# WORK ITEM:
What lines in the records below contain the string "rendering"? Copy every one.

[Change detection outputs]

┌──

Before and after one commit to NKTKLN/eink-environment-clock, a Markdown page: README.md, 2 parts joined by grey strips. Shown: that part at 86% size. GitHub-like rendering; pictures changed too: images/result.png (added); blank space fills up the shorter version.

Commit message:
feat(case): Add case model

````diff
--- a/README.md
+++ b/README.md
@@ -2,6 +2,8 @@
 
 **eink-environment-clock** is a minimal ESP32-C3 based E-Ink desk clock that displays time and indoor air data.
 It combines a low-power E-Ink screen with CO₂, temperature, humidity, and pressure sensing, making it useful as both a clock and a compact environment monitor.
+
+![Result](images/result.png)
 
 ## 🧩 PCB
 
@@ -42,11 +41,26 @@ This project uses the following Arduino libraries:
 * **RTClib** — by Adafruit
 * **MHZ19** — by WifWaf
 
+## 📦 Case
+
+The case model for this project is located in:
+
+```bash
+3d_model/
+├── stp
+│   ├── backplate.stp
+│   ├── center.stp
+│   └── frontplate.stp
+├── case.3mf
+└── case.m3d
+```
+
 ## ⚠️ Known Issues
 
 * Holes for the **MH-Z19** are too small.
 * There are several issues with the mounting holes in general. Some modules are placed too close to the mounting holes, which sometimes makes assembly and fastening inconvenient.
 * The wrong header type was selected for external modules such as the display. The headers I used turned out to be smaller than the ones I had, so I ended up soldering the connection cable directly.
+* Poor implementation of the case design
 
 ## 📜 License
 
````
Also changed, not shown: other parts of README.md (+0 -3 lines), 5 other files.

└──
┌──

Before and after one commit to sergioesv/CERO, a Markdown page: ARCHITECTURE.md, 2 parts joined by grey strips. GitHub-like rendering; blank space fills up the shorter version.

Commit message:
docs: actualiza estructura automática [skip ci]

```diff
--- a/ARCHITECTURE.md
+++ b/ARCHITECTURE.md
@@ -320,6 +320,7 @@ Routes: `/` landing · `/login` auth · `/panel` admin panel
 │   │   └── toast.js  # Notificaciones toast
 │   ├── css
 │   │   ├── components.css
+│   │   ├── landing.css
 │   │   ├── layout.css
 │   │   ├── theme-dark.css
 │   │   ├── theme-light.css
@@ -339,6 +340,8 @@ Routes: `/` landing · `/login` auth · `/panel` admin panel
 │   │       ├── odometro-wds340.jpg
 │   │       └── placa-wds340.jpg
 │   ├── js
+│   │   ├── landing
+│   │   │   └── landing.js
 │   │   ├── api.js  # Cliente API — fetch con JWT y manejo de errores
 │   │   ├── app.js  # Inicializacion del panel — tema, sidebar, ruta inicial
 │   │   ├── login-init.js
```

└──

# PROBLEM SOLUTION:
Before and after one commit to NKTKLN/eink-environment-clock, a Markdown page: README.md, 2 parts joined by grey strips. Shown: that part at 86% size. GitHub-like rendering; pictures changed too: images/result.png (added); blank space fills up the shorter version.
Before and after one commit to sergioesv/CERO, a Markdown page: ARCHITECTURE.md, 2 parts joined by grey strips. GitHub-like rendering; blank space fills up the shorter version.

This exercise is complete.